Anyone who turns on the news occasionally will know that the word ‘inflation’ crops up quite frequently. But what does it actually mean and why should we be bothered about what’s gone up and what’s come down?
‘Inflating’, or ‘inflation’, refers to something being blown up or made bigger in everyday terms, let’s say an airbed for example. Why not?
When it comes to finance, the same principle applies, but it is the prices of goods getting bigger. So ‘inflation’ broadly refers to the level of price increases (or decreases, known as ‘deflation’) we see from one year to the next.
Inflation as a figure is quoted in percent, so if someone says ‘inflation is expected to be at 3%’ what that actually means is that next year something that cost you £1.00 today, is expected to cost you £1.03.
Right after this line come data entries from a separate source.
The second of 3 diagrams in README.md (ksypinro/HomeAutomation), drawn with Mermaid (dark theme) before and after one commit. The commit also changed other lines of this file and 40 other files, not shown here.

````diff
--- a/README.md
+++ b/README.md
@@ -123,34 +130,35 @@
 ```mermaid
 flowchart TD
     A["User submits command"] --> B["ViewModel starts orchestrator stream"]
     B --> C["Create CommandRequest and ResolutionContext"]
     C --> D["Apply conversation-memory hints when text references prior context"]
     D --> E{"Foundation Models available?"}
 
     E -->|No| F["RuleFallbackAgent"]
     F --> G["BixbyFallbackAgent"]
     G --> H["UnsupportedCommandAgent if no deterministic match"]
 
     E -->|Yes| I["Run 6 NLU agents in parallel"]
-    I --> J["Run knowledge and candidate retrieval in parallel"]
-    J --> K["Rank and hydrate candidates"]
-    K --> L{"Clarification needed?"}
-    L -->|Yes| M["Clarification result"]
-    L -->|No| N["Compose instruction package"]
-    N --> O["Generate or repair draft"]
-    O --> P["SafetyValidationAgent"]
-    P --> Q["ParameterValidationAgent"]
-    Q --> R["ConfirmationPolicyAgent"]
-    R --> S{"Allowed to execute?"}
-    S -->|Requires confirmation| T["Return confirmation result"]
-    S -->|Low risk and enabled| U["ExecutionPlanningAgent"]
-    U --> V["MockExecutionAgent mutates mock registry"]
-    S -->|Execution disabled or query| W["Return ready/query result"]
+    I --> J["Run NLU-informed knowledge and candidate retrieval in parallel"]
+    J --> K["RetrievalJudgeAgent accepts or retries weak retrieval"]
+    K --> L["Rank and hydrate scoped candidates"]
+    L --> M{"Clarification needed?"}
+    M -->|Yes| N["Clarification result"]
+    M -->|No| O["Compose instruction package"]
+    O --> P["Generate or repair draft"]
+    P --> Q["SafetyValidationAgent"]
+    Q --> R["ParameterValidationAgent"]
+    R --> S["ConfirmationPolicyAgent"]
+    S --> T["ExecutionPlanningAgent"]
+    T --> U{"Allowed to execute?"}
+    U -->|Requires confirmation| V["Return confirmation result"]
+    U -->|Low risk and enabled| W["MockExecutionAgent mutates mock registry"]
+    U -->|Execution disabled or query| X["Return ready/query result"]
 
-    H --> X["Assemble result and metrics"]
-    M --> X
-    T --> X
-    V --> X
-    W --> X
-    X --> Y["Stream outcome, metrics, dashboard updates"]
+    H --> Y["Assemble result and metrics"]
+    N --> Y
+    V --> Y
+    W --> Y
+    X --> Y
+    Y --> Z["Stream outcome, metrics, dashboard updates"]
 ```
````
For a lot of millennials (myself included), sometimes said to be the most nostalgic generation, an example of inflation that gets our attention is the price increases of our childhood chocolate friend the Freddo.
If you took a stroll into your local newsagents this time last year, you will have seen the purple wrapped reptile priced at 30p, up from 25p the year earlier. The BBC reported how this caused ‘outrage’ online.
Those reading who had a sweet tooth as a child like I did will know that our shock over the price is because 30p is a far cry from the 10p Freddos used to be when we were younger. Many of us remember the 10p launch price.
Perhaps sensing our outrage and nostalgia for the original price, Tesco put the price back to 10p… but only for one week. Time moves on and inflation is something we just have to get used to.
If we step back from the Freddos example and think about the economy as a whole, you might be wondering how the government measures inflation overall?
I’m going to tell you! The government measures the overall change in prices of ALL goods by using something called the “Consumer Prices Index”.
In the same way that people observe the changes in Freddos prices by comparing one year with another, the government could do the same with all goods and services and use the average as the economy’s inflation figure.
In reality, they do not use this method for two very good reasons:
1. It would take forever.
2. Using ALL the goods and services and averaging them would make the measure irrelevant, because no single household buys every good or service available to them in an economy — it would be unrepresentative!
Instead various other measures have been constructed in an effort to give a more useful measure for inflation.
The Consumer Prices Index is based on something called a “representative basket of goods” (think of it as a really big imaginary shopping basket).
This basket of goods holds a collection of the most commonly-bought items by households each year — roughly 700 goods and services. Importantly the basket is not fixed. Instead, the basket changes slightly each year to take into account changes in what we are buying.
Bread, milk and train fares are some of the items included. Each are weighted to reflect their varying importance in a typical household budget.
Finally, in order to work out the inflation level, the change in the total price of this “representative basket” from one year to the next is calculated and this change gives us our inflation figure.
I know price rises sound worrying but inflation is not a bad thing.
I asked an investment specialist, James, at my work about this.
He said: ‘Inflation is certainly vastly preferable to deflation. In fact, the UK government aim for a target of around 2% inflation per year in the UK.
‘Inflation is necessary to sustain a stable, growing economy. Businesses, for instance, can’t maintain and grow profits without increasing prices. Equally though, if prices rise too quickly, consumers may no longer be able to afford to spend and there may need to be sharp interest rate rises to bring inflation back under control. This can then choke off economic activity. So the government sees 2% target as a healthy, balanced level.’
The predicted level of inflation helps give us an idea of how our economy is doing (economists use it as a thermometer to check an economy’s temperature), and also lets us know what price changes we can expect to see — normally a small increase.
As spenders it is also key for us to remember that inflation is closely linked to our income. If a Freddo is going to cost us 2% more in 2023 than it does today, but our income also increases by 2%, then next year the Freddo won’t actually cost us any more than it did today.
Inflation alone is not the be all and end all. It is also important to think about how inflation changes in line with your personal income. This will help you understand the effect it will have on your spending power and how far your income can get you as inflation increases but your pay packet stays the same.
The eroding power of inflation on cash is one of the most compelling reasons we believe you should seriously consider investing in assets that has the potential to return more than the rate of inflation.
Please remember that when investing, making money is not guaranteed and your capital is at risk. The value of your fund can go down as well as up. Tax treatment depends on an individual’s circumstances and may be subject to change.